▶ **INFORMATION PROVIDED**:
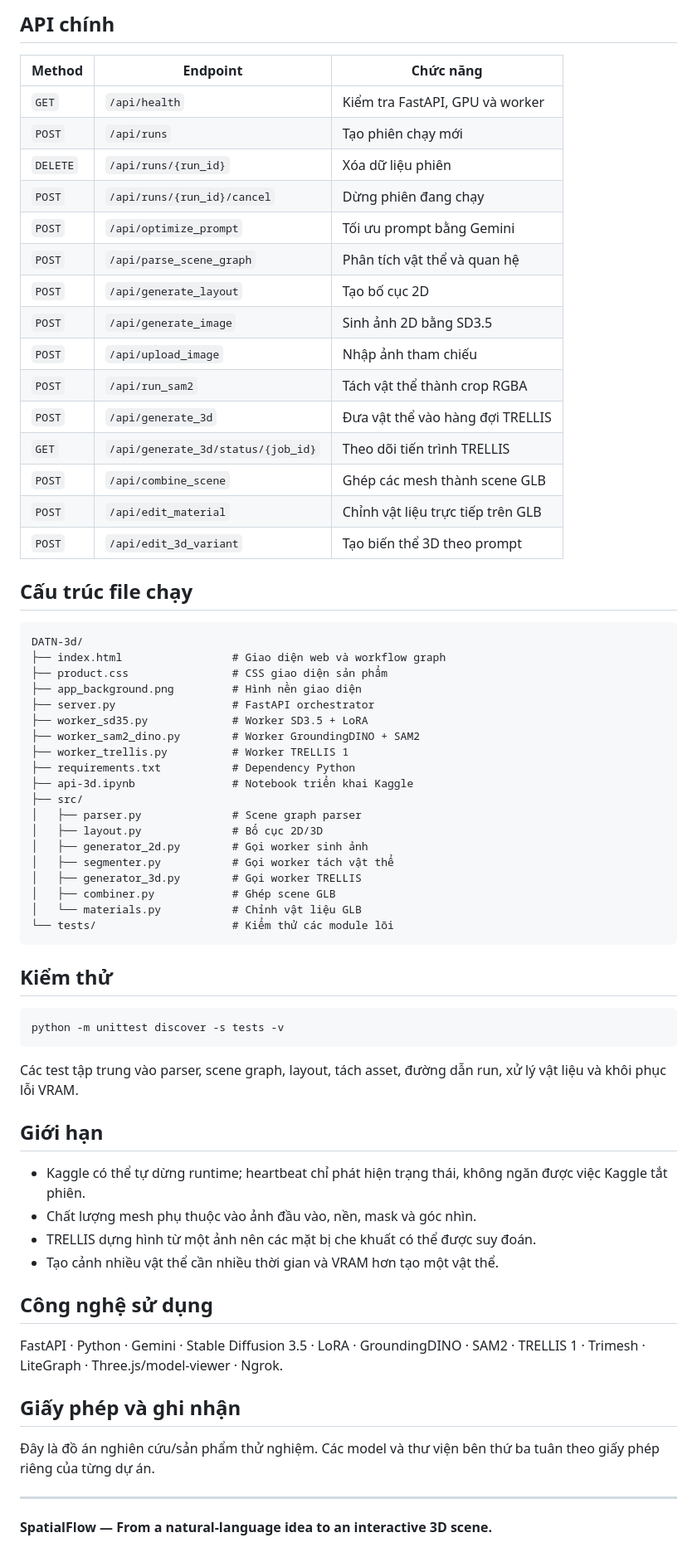
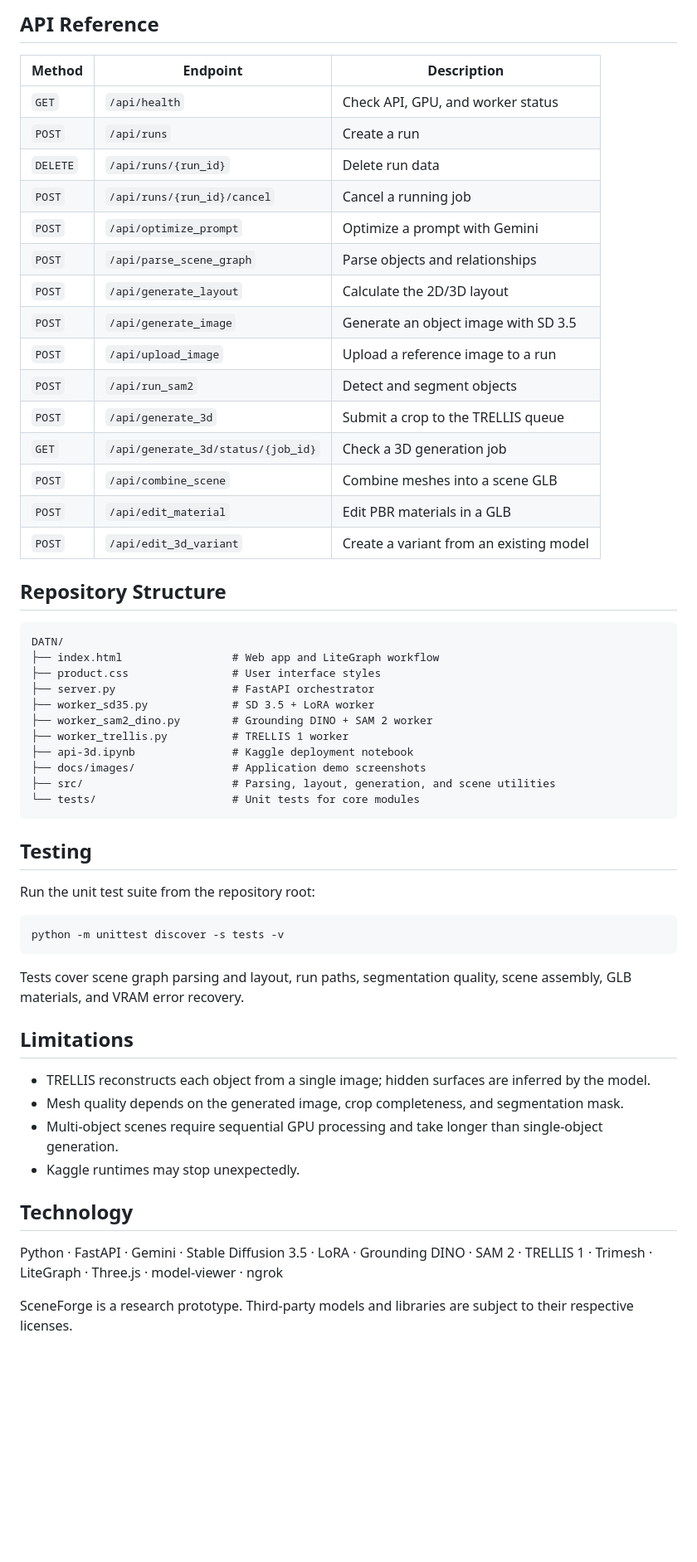
Before and after one commit to Tiens0710/DATN-3d, a Markdown page: README.md, the part around the change printed below. Shown: that part at 83% size. Drawn GitHub-style; blank space fills up the shorter version.

````diff
--- a/README.md
+++ b/README.md
@@ -132,71 +137,59 @@ Không commit token, API key, model weights hoặc file kết quả sinh ra vào
 
-## API chính
+## API Reference
 
-| Method | Endpoint | Chức năng |
+| Method | Endpoint | Description |
 |---|---|---|
-| `GET` | `/api/health` | Kiểm tra FastAPI, GPU và worker |
-| `POST` | `/api/runs` | Tạo phiên chạy mới |
-| `DELETE` | `/api/runs/{run_id}` | Xóa dữ liệu phiên |
-| `POST` | `/api/runs/{run_id}/cancel` | Dừng phiên đang chạy |
-| `POST` | `/api/optimize_prompt` | Tối ưu prompt bằng Gemini |
-| `POST` | `/api/parse_scene_graph` | Phân tích vật thể và quan hệ |
-| `POST` | `/api/generate_layout` | Tạo bố cục 2D |
-| `POST` | `/api/generate_image` | Sinh ảnh 2D bằng SD3.5 |
-| `POST` | `/api/upload_image` | Nhập ảnh tham chiếu |
-| `POST` | `/api/run_sam2` | Tách vật thể thành crop RGBA |
-| `POST` | `/api/generate_3d` | Đưa vật thể vào hàng đợi TRELLIS |
-| `GET` | `/api/generate_3d/status/{job_id}` | Theo dõi tiến trình TRELLIS |
-| `POST` | `/api/combine_scene` | Ghép các mesh thành scene GLB |
-| `POST` | `/api/edit_material` | Chỉnh vật liệu trực tiếp trên GLB |
-| `POST` | `/api/edit_3d_variant` | Tạo biến thể 3D theo prompt |
+| `GET` | `/api/health` | Check API, GPU, and worker status |
+| `POST` | `/api/runs` | Create a run |
+| `DELETE` | `/api/runs/{run_id}` | Delete run data |
+| `POST` | `/api/runs/{run_id}/cancel` | Cancel a running job |
+| `POST` | `/api/optimize_prompt` | Optimize a prompt with Gemini |
+| `POST` | `/api/parse_scene_graph` | Parse objects and relationships |
+| `POST` | `/api/generate_layout` | Calculate the 2D/3D layout |
+| `POST` | `/api/generate_image` | Generate an object image with SD 3.5 |
+| `POST` | `/api/upload_image` | Upload a reference image to a run |
+| `POST` | `/api/run_sam2` | Detect and segment objects |
+| `POST` | `/api/generate_3d` | Submit a crop to the TRELLIS queue |
+| `GET` | `/api/generate_3d/status/{job_id}` | Check a 3D generation job |
+| `POST` | `/api/combine_scene` | Combine meshes into a scene GLB |
+| `POST` | `/api/edit_material` | Edit PBR materials in a GLB |
+| `POST` | `/api/edit_3d_variant` | Create a variant from an existing model |
 
-## Cấu trúc file chạy
+## Repository Structure
 
 ```text
-DATN-3d/
-├── index.html                 # Giao diện web và workflow graph
-├── product.css                # CSS giao diện sản phẩm
-├── app_background.png         # Hình nền giao diện
+DATN/
+├── index.html                 # Web app and LiteGraph workflow
+├── product.css                # User interface styles
 ├── server.py                  # FastAPI orchestrator
-├── worker_sd35.py             # Worker SD3.5 + LoRA
-├── worker_sam2_dino.py        # Worker GroundingDINO + SAM2
-├── worker_trellis.py          # Worker TRELLIS 1
-├── requirements.txt           # Dependency Python
-├── api-3d.ipynb               # Notebook triển khai Kaggle
-├── src/
-│   ├── parser.py              # Scene graph parser
-│   ├── layout.py              # Bố cục 2D/3D
-│   ├── generator_2d.py        # Gọi worker sinh ảnh
-│   ├── segmenter.py           # Gọi worker tách vật thể
-│   ├── generator_3d.py        # Gọi worker TRELLIS
-│   ├── combiner.py            # Ghép scene GLB
-│   └── materials.py           # Chỉnh vật liệu GLB
-└── tests/                     # Kiểm thử các module lõi
+├── worker_sd35.py             # SD 3.5 + LoRA worker
+├── worker_sam2_dino.py        # Grounding DINO + SAM 2 worker
+├── worker_trellis.py          # TRELLIS 1 worker
+├── api-3d.ipynb               # Kaggle deployment notebook
+├── docs/images/               # Application demo screenshots
+├── src/                       # Parsing, layout, generation, and scene utilities
+└── tests/                     # Unit tests for core modules
 ```
 
-## Kiểm thử
+## Testing
+
+Run the unit test suite from the repository root:
 
 ```bash
 python -m unittest discover -s tests -v
 ```
 
-Các test tập trung vào parser, scene graph, layout, tách asset, đường dẫn run, xử lý vật liệu và khôi phục lỗi VRAM.
+Tests cover scene graph parsing and layout, run paths, segmentation quality, scene assembly, GLB materials, and VRAM error recovery.
 
-## Giới hạn
+## Limitations
 
-- Kaggle có thể tự dừng runtime; heartbeat chỉ phát hiện trạng thái, không ngăn được việc Kaggle tắt phiên.
-- Chất lượng mesh phụ thuộc vào ảnh đầu vào, nền, mask và góc nhìn.
-- TRELLIS dựng hình từ một ảnh nên các mặt bị che khuất có thể được suy đoán.
-- Tạo cảnh nhiều vật thể cần nhiều thời gian và VRAM hơn tạo một vật thể.
+- TRELLIS reconstructs each object from a single image; hidden surfaces are inferred by the model.
+- Mesh quality depends on the generated image, crop completeness, and segmentation mask.
+- Multi-object scenes require sequential GPU processing and take longer than single-object generation.
+- Kaggle runtimes may stop unexpectedly.
 
-## Công nghệ sử dụng
+## Technology
 
-FastAPI · Python · Gemini · Stable Diffusion 3.5 · LoRA · GroundingDINO · SAM2 · TRELLIS 1 · Trimesh · LiteGraph · Three.js/model-viewer · Ngrok.
+Python · FastAPI · Gemini · Stable Diffusion 3.5 · LoRA · Grounding DINO · SAM 2 · TRELLIS 1 · Trimesh · LiteGraph · Three.js · model-viewer · ngrok
 
-## Giấy phép và ghi nhận
-
-Đây là đồ án nghiên cứu/sản phẩm thử nghiệm. Các model và thư viện bên thứ ba tuân theo giấy phép riêng của từng dự án.
-
----
-
-**SpatialFlow — From a natural-language idea to an interactive 3D scene.**
+SceneForge is a research prototype. Third-party models and libraries are subject to their respective licenses.
````
Also changed, not shown: other parts of README.md (+86 -81 lines), docs/images/demo-model-3d.png (added), docs/images/demo-scene-3d.png (added), docs/images/demo-workflow.png (added).
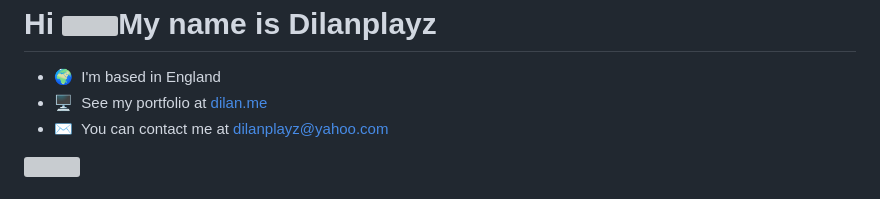
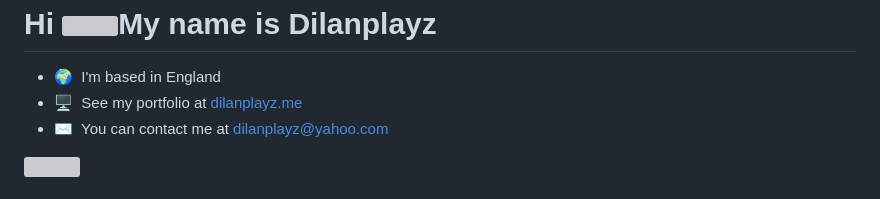
Before and after one commit to DilanTheDev/DilanTheDev, a Markdown page: README.md, the part around the change. Drawn GitHub-style; grey boxes are pictures that could not be loaded.

```diff
--- a/README.md
+++ b/README.md
@@ -2,7 +2,7 @@ Hi ![](https://user-images.githubusercontent.com/18350557/176309783-0785949b-912
 ==================================================================================================================================
 
 * 🌍  I'm based in England
-* 🖥️  See my portfolio at [dilan.me](http://dilan.me)
+* 🖥️  See my portfolio at [dilanplayz.me](http://dilanplayz.me)
 * ✉️  You can contact me at [dilanplayz@yahoo.com](mailto:dilanplayz@yahoo.com)
 
 <a href="https://www.github.com/dilanthedev" target="_blank" rel="noreferrer"><img
```
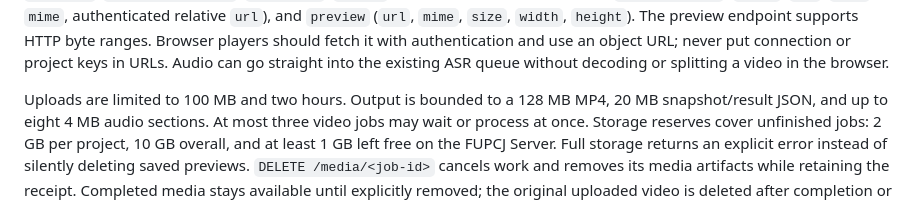
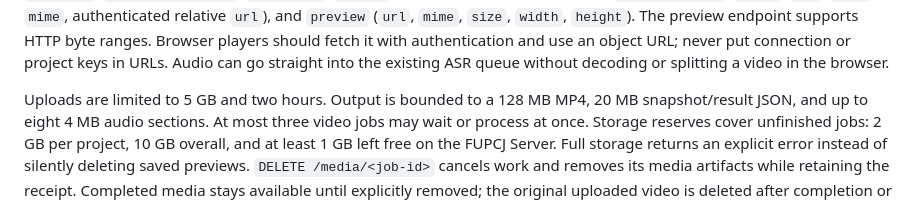
Before and after one commit to JRDN-R/vision, a Markdown page: vision-pc/README.md, the part around the change. Drawn GitHub-style.

Commit message:
Document 5 GB FUPCJ video uploads

```diff
--- a/vision-pc/README.md
+++ b/vision-pc/README.md
@@ -351,7 +351,7 @@ with authentication and use an object URL; never put connection or project keys
 in URLs. Audio can go straight into the existing ASR queue without decoding or
 splitting a video in the browser.
 
-Uploads are limited to 100 MB and two hours. Output is bounded to a 128 MB MP4,
+Uploads are limited to 5 GB and two hours. Output is bounded to a 128 MB MP4,
 20 MB snapshot/result JSON, and up to eight 4 MB audio sections. At most three
 video jobs may wait or process at once. Storage reserves cover unfinished jobs:
 2 GB per project, 10 GB overall, and at least 1 GB left free on the FUPCJ Server. Full
```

▶ **ABOUT THIS TASK**: Out of the entries, pull every line that mentions "runs".

▶ **SOLUTION FOR THIS EXERCISE**:
-| `POST` | `/api/runs` | Tạo phiên chạy mới |
-| `DELETE` | `/api/runs/{run_id}` | Xóa dữ liệu phiên |
-| `POST` | `/api/runs/{run_id}/cancel` | Dừng phiên đang chạy |
+| `POST` | `/api/runs` | Create a run |
+| `DELETE` | `/api/runs/{run_id}` | Delete run data |
+| `POST` | `/api/runs/{run_id}/cancel` | Cancel a running job |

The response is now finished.